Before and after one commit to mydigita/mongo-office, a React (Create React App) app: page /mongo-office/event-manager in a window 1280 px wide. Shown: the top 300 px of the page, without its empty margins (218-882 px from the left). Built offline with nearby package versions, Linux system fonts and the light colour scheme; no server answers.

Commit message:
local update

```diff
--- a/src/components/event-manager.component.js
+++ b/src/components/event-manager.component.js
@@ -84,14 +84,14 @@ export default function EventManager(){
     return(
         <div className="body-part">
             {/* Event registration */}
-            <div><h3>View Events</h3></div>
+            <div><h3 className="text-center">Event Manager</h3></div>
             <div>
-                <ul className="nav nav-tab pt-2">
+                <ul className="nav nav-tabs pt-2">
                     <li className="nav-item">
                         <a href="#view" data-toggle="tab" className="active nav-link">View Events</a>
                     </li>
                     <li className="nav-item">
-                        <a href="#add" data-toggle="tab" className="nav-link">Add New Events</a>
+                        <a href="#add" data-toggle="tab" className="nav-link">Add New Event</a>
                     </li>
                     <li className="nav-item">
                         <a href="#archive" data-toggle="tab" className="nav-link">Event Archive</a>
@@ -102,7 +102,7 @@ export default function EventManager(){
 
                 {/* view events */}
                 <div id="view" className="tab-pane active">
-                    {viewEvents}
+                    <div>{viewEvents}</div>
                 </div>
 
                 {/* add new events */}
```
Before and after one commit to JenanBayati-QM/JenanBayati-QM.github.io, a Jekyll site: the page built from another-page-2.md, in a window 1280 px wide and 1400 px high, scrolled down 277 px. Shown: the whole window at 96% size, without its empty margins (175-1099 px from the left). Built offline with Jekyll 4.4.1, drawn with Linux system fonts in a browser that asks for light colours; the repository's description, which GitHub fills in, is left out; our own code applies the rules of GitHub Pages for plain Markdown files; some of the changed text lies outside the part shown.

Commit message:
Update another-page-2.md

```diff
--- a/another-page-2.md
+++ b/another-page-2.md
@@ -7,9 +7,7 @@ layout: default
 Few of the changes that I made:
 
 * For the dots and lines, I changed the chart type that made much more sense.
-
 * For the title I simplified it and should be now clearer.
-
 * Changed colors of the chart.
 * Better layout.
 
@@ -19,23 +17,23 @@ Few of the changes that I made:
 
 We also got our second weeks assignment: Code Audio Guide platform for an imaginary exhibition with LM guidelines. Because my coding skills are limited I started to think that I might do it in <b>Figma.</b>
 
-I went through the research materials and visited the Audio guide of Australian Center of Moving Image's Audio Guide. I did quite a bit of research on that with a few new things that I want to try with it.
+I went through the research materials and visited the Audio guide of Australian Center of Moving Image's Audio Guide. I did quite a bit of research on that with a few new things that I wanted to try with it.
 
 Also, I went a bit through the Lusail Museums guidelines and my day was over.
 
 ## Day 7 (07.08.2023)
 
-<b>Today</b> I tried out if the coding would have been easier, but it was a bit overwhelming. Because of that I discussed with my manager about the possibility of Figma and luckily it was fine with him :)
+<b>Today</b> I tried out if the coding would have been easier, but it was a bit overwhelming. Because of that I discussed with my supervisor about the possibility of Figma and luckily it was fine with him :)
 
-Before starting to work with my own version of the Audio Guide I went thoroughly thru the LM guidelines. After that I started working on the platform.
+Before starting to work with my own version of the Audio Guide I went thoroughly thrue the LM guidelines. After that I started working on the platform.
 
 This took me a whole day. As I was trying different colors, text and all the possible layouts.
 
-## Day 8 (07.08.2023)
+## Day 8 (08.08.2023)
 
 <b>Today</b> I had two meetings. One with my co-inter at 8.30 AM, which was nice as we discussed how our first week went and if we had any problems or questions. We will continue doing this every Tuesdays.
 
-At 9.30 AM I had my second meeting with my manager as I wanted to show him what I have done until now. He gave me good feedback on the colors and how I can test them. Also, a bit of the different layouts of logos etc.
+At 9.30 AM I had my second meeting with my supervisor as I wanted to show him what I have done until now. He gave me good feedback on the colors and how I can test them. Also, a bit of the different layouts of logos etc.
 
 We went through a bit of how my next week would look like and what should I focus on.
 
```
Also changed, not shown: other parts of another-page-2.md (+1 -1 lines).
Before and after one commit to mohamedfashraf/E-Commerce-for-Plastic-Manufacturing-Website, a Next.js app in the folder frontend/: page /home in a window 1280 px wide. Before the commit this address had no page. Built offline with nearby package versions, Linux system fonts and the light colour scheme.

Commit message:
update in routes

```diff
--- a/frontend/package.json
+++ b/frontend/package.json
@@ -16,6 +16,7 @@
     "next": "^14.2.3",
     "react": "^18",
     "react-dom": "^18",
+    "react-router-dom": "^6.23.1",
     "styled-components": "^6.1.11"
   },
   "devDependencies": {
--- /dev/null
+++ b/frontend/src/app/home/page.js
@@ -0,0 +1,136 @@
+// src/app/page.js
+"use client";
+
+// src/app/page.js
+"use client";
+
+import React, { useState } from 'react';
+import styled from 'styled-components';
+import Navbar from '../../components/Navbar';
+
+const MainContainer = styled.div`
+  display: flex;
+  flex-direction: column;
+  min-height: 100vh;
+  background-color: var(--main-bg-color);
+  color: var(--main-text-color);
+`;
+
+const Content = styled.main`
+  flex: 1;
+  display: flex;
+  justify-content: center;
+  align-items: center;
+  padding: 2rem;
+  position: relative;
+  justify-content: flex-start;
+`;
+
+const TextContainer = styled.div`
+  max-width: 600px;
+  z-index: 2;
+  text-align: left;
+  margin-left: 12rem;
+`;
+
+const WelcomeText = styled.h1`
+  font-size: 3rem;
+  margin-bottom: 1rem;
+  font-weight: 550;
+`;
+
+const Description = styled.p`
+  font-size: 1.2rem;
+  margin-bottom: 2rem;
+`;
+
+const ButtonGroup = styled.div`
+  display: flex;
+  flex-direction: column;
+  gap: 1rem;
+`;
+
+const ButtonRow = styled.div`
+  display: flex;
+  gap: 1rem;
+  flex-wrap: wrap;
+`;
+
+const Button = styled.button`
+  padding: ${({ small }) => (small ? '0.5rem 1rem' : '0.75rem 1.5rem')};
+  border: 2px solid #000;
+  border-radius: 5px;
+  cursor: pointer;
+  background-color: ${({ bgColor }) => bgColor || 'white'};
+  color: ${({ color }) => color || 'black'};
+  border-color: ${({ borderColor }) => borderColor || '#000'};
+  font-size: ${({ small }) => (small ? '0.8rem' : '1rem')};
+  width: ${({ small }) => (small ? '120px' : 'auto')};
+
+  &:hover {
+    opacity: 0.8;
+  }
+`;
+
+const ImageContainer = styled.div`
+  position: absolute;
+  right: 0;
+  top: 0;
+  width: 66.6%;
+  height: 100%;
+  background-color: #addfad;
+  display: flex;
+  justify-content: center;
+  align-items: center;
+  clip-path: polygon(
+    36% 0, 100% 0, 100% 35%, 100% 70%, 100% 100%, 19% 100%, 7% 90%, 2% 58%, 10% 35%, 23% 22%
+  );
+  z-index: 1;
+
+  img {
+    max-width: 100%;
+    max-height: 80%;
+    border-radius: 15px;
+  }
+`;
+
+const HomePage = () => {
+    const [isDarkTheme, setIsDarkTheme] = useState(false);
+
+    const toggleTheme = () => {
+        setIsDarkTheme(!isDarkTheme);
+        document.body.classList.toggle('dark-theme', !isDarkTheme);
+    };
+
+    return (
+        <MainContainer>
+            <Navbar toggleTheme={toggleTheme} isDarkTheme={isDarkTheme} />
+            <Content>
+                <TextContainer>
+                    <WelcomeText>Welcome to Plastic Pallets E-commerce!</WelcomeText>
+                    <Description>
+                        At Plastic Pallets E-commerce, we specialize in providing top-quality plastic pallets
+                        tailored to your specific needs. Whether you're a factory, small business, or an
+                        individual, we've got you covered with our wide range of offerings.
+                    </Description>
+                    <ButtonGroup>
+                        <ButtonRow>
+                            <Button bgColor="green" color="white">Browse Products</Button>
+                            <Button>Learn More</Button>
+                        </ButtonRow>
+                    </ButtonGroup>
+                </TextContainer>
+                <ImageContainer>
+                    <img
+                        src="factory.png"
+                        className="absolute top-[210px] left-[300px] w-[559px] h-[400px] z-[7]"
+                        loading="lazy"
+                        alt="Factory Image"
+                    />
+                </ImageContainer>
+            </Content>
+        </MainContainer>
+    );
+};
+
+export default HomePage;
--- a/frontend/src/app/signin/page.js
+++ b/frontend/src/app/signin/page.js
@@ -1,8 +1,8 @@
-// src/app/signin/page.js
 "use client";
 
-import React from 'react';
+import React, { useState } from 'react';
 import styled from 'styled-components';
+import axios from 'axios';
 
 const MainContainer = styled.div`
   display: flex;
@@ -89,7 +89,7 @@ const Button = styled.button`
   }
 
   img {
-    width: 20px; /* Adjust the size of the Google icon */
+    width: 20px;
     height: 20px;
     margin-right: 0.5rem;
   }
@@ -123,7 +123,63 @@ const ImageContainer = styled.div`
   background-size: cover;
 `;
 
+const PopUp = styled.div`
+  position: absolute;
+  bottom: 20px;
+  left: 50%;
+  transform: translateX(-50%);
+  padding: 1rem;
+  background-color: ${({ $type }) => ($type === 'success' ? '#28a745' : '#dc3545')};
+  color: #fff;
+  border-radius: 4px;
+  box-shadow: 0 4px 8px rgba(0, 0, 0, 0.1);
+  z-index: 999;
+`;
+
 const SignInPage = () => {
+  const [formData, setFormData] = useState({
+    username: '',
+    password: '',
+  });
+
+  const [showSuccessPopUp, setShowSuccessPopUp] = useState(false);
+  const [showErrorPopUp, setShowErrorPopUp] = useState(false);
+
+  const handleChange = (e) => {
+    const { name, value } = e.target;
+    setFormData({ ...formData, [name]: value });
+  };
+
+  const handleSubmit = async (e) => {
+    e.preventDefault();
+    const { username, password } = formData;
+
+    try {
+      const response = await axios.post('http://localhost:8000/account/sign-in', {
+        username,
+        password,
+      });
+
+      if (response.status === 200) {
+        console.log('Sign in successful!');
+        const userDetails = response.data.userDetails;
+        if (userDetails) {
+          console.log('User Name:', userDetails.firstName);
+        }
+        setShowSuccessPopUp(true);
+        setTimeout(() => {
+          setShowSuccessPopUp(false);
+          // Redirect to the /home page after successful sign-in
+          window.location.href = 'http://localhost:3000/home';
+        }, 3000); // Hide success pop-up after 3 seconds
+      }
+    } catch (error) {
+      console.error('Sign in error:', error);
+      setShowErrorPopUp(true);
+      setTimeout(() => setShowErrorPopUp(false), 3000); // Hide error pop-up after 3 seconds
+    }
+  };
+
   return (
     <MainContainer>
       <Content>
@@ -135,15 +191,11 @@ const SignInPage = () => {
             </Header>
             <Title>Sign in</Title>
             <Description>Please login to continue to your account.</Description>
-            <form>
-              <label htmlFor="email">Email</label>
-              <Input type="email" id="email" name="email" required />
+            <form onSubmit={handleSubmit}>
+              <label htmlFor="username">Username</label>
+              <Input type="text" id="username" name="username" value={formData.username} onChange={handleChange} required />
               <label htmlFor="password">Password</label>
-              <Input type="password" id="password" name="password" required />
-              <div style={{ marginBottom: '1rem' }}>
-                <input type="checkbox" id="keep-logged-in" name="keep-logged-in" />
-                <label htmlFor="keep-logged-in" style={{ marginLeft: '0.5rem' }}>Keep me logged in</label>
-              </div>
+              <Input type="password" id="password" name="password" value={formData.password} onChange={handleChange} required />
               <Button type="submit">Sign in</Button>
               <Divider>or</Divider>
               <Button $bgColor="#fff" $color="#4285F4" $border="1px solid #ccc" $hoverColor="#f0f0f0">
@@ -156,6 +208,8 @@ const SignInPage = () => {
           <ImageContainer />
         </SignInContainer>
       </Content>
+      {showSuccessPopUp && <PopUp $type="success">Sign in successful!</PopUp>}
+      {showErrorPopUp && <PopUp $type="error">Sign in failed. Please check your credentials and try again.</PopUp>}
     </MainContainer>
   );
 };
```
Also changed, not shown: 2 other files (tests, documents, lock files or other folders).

= Work instructions =
The answer is every line in the data where the word "isDarkTheme" appears.

= Task answer =
+    const [isDarkTheme, setIsDarkTheme] = useState(false);
+        setIsDarkTheme(!isDarkTheme);
+        document.body.classList.toggle('dark-theme', !isDarkTheme);
+            <Navbar toggleTheme={toggleTheme} isDarkTheme={isDarkTheme} />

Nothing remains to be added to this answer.